Is there a previous trend more despised than a popcorn ceiling? If you’re staring up and wondering how to remove the popcorn top, you’re certainly not alone.
The popcorn ceiling, a popular furnishing trend of the 1970s, is also known as an acoustic ceiling or stucco ceiling. They were originally installed to absorb sound from above or to cover up existing blemishes and imperfections in the ceiling. But like many trends from that era, the popcorn ceiling has fallen out of favor and many homeowners are wondering how to remove a popcorn ceiling or how to simply disguise this now-loathed design feature.
Are you ready to tackle the DIY job yourself and learn how to get rid of a popcorn ceiling? We asked how to safely and easily remove popcorn ceilings.
How to remove the popcorn ceiling
If you’re tired of looking at your existing popcorn ceiling and are ready for a makeover, there’s good news.

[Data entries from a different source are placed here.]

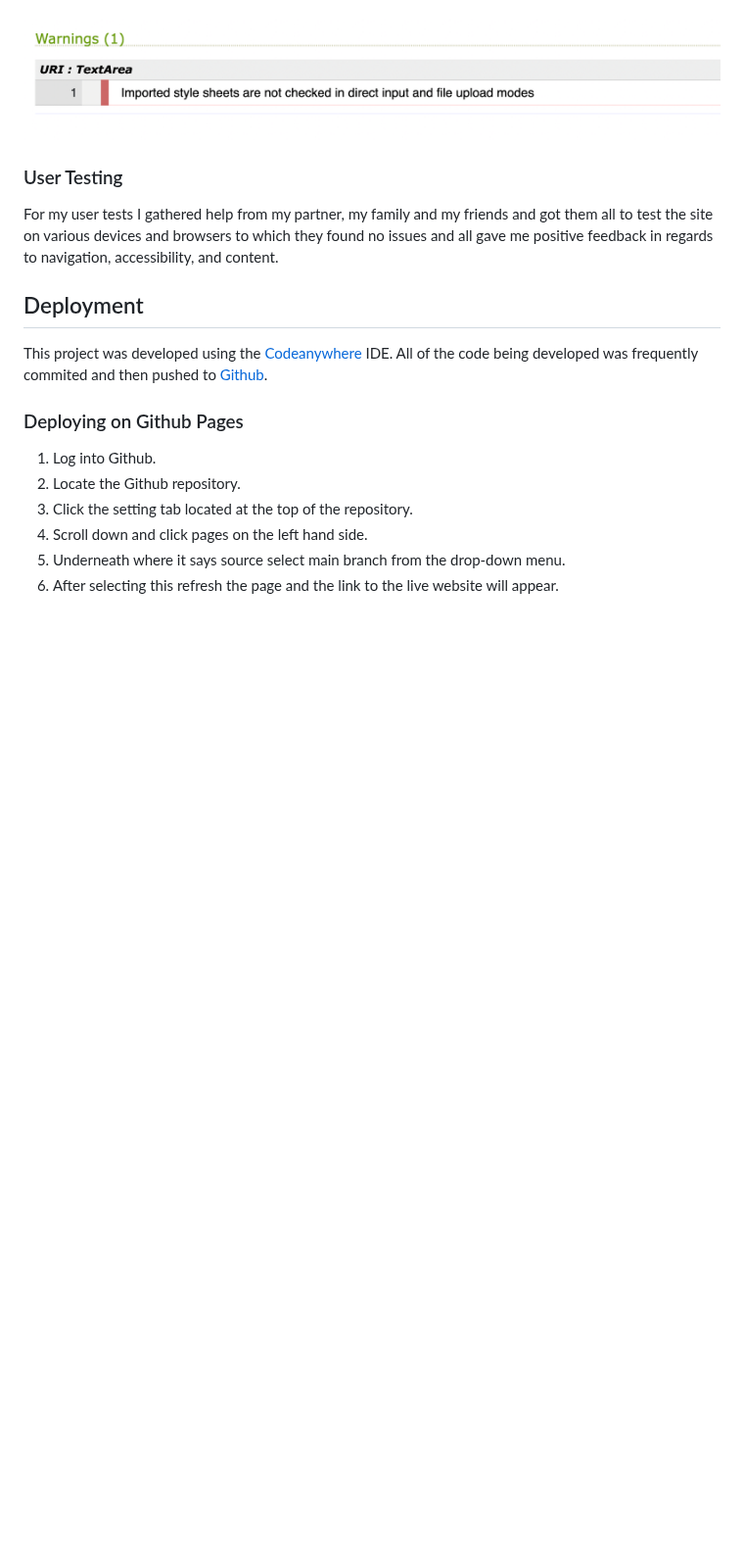
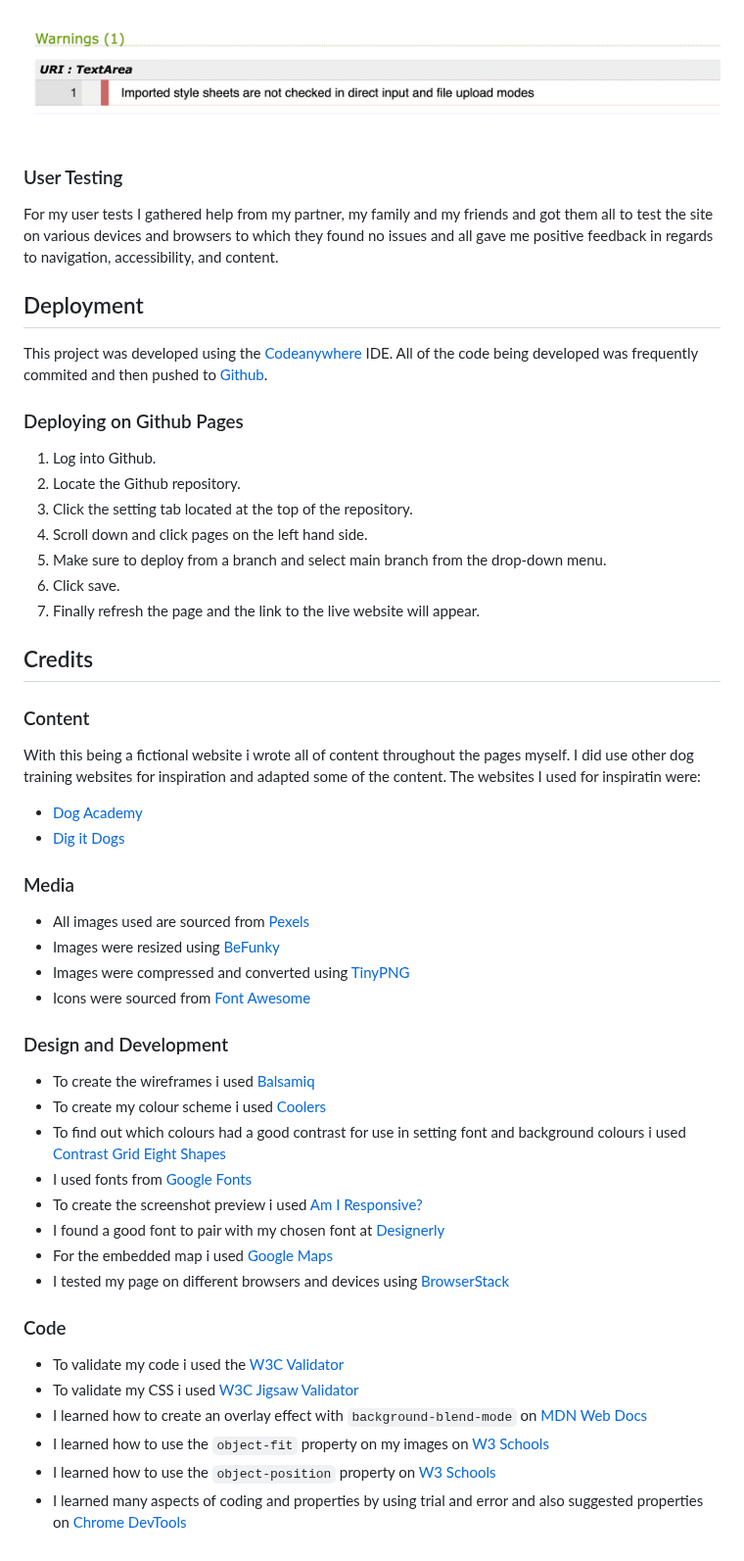
Before and after one commit to lunartechfreek/pawfect-pups, a Markdown page: README.md, the part around the change. Shown at 98% size. GitHub-like rendering; folded sections open; blank space fills up the shorter version.

Commit message:
docs: Added Credits section

```diff
--- a/README.md
+++ b/README.md
@@ -775,5 +775,43 @@ This project was developed using the [Codeanywhere](https://app.codeanywhere.com
 2. Locate the Github repository.
 3. Click the setting tab located at the top of the repository.
 4. Scroll down and click pages on the left hand side.
-5. Underneath where it says source select main branch from the drop-down menu.
-6. After selecting this refresh the page and the link to the live website will appear.
+5. Make sure to deploy from a branch and select main branch from the drop-down menu.
+6. Click save.
+7. Finally refresh the page and the link to the live website will appear.
+
+## Credits
+
+### Content
+
+With this being a fictional website i wrote all of content throughout the pages myself. I did use other dog training websites for inspiration and adapted some of the content. The websites I used for inspiratin were:
+
+* [Dog Academy](https://dogacademy.org/in-person-dog-training/new-jersey/blackwells-mills?ux=8&utm_source=DACitiesGoogle&utm_medium=Search&utm_campaign=BlackwellsMillsNJT4&utm_term=dog%20training%20near%20me&utm_content=BlackwellsMillsGeneral&gclid=Cj0KCQjwsp6pBhCfARIsAD3GZuYVE6IjZmeqWGGliAyJD_8jwBulT9nGWlIQ9YJuuwyNoLwHKAd_I5gaArreEALw_wcB)
+* [Dig it Dogs](https://digitdogs.co.uk/)
+
+### Media
+
+* All images used are sourced from [Pexels](https://www.pexels.com/)
+* Images were resized using [BeFunky](https://www.befunky.com/)
+* Images were compressed and converted using [TinyPNG](https://tinypng.com/)
+* Icons were sourced from [Font Awesome](https://fontawesome.com/)
+
+### Design and Development
+
+* To create the wireframes i used [Balsamiq](https://balsamiq.com/)
+* To create my colour scheme i used [Coolers](https://coolors.co/)
+* To find out which colours had a good contrast for use in setting font and background colours i used [Contrast Grid Eight Shapes](https://contrast-grid.eightshapes.com/?version=1.1.0&background-colors=&foreground-colors=%23ff9301%0D%0A%2363b42d%0D%0A%2334623f%0D%0A%23001524%0D%0A%23f7f7f7&es-color-form__tile-size=compact&es-color-form__show-contrast=aaa&es-color-form__show-contrast=aa&es-color-form__show-contrast=aa18&es-color-form__show-contrast=dnp)
+* I used fonts from [Google Fonts](https://fonts.google.com/)
+* To create the screenshot preview i used [Am I Responsive?](https://ui.dev/amiresponsive)
+* I found a good font to pair with my chosen font at [Designerly](https://designerly.com/best-font-pairings/#:~:text=BioRhyme%20works%20best%20for%20headings,Montserrat%2C%20Crimson%20Text%20and%20Eczar.
+)
+* For the embedded map i used [Google Maps](https://www.google.com/maps/@53.0953859,-2.4799912,14z?entry=ttu)
+* I tested my page on different browsers and devices using [BrowserStack](https://www.browserstack.com/)
+
+### Code
+
+* To validate my code i used the [W3C Validator](https://validator.w3.org/#validate_by_input)
+* To validate my CSS i used [W3C Jigsaw Validator](https://jigsaw.w3.org/css-validator/)
+* I learned how to create an overlay effect with `background-blend-mode` on [MDN Web Docs](https://developer.mozilla.org/en-US/docs/Web/CSS/background-blend-mode)
+* I learned how to use the `object-fit` property on my images on [W3 Schools](https://www.w3schools.com/css/css3_object-fit.asp#:~:text=object%2Dfit%20Property-,The%20CSS%20object%2Dfit%20property%20is%20used%20to%20specify%20how,as%20much%20space%20as%20possible%22.)
+* I learned how to use the `object-position` property on [W3 Schools](https://www.w3schools.com/css/css3_object-position.asp)
+* I learned many aspects of coding and properties by using trial and error and also suggested properties on [Chrome DevTools](https://developer.chrome.com/docs/devtools/#:~:text=Chrome%20DevTools%20is%20a%20set,Open%20Chrome%20DevTools)
```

Removing a popcorn top is an easy DIY project that takes just a little time, muscle, and minimal effort.
Could your ceiling ideas be ripe for a rediscovery? The ceiling offers endless opportunities for creativity and should be treated with the same care as any other wall in your home. If removing your popcorn ceiling isn’t an option, you can also try dressing it up with trendy wood paneling ideas for walls, plaster, sheet metal tile, or glass.
1. Test for asbestos
Before you begin, it is important to ensure that your ceilings do not contain asbestos. Prior to the early 1980’s, asbestos was an ingredient many used in textured popcorn tops. The popcorn-like texture was used to help builders deal with sonic travel and was a great flame retardant.
We recommend having this “fifth” wall tested by a professional, or you can also purchase a do-it-yourself test kit at a hardware store, which will require you to send the samples to a registered laboratory. When walking the DIY test track, be sure to use the appropriate safety equipment such as gloves, a respirator or twilight mask, and eye protection.
If your ceiling tests positive, you should hire an asbestos removal professional to remove the texture, or you can ask them to cover the entire ceiling with siding, drywall, or plaster.
2. Prepare to remove
If your popcorn ceiling does not contain asbestos, you can prepare for removal, but take appropriate safety precautions. “It’s always best to wear a particulate mask during removal,” says Jeremy Hume, President and CEO of Phoenix CR Pro. Also, wear safety goggles to protect your eyes.
Prepare the room by removing all furniture and paying special attention to anything valuable or sentimental. Mask the walls with painter’s plastic and cover the floor with plastic sheeting. “It’s best not to cover the floor with a cloth tarp because the cloth isn’t waterproof,” says Jeremy.
It is important to turn off the power to the room and open the room windows to ensure good ventilation.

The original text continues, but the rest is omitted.